→ **Problem description**: Nothing but a number should be given: the count of lines in the data that include the string "AMOSLOG".

→ **Material for this task**:

********************

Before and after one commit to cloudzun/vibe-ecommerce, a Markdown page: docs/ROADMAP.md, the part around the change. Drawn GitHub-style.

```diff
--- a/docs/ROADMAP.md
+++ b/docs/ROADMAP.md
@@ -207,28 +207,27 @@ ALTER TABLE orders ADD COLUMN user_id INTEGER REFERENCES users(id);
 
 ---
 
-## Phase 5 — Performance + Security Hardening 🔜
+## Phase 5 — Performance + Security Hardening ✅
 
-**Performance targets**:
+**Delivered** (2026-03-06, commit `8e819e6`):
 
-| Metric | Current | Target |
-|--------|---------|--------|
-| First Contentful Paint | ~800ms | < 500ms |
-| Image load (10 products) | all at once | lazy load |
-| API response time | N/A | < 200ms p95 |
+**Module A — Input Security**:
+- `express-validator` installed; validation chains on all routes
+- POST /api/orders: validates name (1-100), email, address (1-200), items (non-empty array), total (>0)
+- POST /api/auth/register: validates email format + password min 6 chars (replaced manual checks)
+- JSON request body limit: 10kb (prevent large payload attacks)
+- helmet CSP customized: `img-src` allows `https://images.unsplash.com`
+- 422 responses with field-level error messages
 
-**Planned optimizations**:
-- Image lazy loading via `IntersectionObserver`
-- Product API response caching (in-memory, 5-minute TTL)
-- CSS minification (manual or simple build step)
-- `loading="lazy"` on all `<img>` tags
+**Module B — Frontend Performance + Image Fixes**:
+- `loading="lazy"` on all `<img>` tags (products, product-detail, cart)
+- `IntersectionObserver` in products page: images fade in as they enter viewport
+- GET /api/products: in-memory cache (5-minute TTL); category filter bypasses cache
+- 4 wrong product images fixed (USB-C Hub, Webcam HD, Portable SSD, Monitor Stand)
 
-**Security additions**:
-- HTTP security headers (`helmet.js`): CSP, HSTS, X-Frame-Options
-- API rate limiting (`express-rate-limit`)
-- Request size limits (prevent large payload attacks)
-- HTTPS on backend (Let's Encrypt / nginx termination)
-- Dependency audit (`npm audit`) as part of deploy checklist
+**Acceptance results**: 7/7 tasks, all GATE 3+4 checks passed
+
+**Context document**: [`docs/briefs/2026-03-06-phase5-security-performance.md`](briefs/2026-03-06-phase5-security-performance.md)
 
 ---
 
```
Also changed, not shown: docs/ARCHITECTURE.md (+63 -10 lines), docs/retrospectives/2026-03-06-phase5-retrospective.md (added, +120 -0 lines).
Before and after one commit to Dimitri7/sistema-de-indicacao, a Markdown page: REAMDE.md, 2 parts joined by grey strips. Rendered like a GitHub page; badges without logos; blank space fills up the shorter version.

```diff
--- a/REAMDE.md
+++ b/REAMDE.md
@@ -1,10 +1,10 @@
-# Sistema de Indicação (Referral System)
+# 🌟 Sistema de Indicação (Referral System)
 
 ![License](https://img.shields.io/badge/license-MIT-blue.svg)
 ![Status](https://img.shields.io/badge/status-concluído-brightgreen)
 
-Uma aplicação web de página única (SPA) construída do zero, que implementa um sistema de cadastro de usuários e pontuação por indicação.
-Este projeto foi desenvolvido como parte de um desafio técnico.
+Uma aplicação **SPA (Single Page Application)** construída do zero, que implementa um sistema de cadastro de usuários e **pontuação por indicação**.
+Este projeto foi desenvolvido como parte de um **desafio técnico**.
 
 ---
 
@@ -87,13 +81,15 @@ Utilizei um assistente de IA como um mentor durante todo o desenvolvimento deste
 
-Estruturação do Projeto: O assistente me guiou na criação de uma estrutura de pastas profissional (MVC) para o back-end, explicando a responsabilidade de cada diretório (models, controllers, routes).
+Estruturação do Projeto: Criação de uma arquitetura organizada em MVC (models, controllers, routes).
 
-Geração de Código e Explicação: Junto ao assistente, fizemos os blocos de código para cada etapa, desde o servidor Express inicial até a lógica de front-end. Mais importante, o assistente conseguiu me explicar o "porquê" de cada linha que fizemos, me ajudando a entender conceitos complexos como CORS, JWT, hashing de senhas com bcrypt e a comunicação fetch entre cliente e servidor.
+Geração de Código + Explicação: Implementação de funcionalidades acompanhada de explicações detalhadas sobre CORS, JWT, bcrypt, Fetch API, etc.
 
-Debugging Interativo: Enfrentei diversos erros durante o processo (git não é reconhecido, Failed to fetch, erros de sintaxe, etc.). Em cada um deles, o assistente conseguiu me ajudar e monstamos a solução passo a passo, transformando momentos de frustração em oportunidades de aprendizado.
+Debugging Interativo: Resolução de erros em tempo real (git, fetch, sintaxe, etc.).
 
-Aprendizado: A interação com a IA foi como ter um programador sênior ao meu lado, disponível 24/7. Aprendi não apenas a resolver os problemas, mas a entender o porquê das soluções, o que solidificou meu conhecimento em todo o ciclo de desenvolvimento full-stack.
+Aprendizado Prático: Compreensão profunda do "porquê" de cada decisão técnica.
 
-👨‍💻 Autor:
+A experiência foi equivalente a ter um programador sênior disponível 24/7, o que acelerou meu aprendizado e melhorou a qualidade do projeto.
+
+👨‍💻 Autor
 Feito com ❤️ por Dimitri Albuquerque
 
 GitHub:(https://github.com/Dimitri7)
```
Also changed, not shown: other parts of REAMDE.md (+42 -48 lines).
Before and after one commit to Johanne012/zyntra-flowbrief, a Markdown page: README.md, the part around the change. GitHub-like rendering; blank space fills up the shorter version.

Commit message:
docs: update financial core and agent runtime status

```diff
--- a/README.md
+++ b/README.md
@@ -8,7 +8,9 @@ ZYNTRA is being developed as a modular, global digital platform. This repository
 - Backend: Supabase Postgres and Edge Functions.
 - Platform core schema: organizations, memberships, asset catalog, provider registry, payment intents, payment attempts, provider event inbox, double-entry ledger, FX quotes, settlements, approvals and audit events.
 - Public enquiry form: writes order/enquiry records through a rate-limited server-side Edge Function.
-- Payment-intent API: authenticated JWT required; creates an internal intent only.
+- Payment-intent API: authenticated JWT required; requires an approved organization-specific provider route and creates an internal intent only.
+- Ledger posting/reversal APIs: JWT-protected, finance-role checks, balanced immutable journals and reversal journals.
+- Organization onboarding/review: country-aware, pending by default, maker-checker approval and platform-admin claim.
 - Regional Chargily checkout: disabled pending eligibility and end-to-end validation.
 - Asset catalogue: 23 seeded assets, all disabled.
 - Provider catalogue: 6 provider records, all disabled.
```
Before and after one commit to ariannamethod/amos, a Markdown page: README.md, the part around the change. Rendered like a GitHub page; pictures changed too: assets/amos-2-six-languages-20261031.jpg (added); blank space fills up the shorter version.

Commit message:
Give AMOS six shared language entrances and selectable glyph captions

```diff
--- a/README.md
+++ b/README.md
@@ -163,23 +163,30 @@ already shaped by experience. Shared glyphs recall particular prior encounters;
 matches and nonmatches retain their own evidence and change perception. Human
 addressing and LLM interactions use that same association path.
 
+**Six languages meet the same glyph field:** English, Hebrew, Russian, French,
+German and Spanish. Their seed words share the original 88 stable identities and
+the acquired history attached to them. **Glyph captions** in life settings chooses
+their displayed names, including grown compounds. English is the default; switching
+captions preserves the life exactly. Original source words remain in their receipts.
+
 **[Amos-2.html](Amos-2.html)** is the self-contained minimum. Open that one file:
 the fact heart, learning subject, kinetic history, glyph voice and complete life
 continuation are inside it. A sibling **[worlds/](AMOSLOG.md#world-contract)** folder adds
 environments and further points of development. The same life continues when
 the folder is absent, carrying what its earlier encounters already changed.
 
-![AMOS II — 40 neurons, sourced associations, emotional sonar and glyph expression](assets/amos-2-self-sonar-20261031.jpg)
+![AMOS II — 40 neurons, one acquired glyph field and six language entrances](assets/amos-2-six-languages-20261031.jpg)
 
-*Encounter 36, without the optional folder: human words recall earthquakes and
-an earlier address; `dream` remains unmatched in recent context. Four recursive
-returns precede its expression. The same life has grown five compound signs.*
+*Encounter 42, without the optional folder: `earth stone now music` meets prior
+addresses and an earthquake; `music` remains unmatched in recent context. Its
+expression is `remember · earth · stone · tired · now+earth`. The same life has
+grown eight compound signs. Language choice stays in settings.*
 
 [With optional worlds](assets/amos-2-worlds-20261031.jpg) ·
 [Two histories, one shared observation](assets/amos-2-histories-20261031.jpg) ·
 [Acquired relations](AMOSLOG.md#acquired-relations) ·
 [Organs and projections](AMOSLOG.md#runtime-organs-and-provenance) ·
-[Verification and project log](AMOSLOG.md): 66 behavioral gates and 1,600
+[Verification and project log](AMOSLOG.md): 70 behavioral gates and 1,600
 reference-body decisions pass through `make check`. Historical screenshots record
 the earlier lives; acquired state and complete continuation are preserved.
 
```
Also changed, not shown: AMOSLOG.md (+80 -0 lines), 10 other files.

********************

→ **Result of this exercise**: 6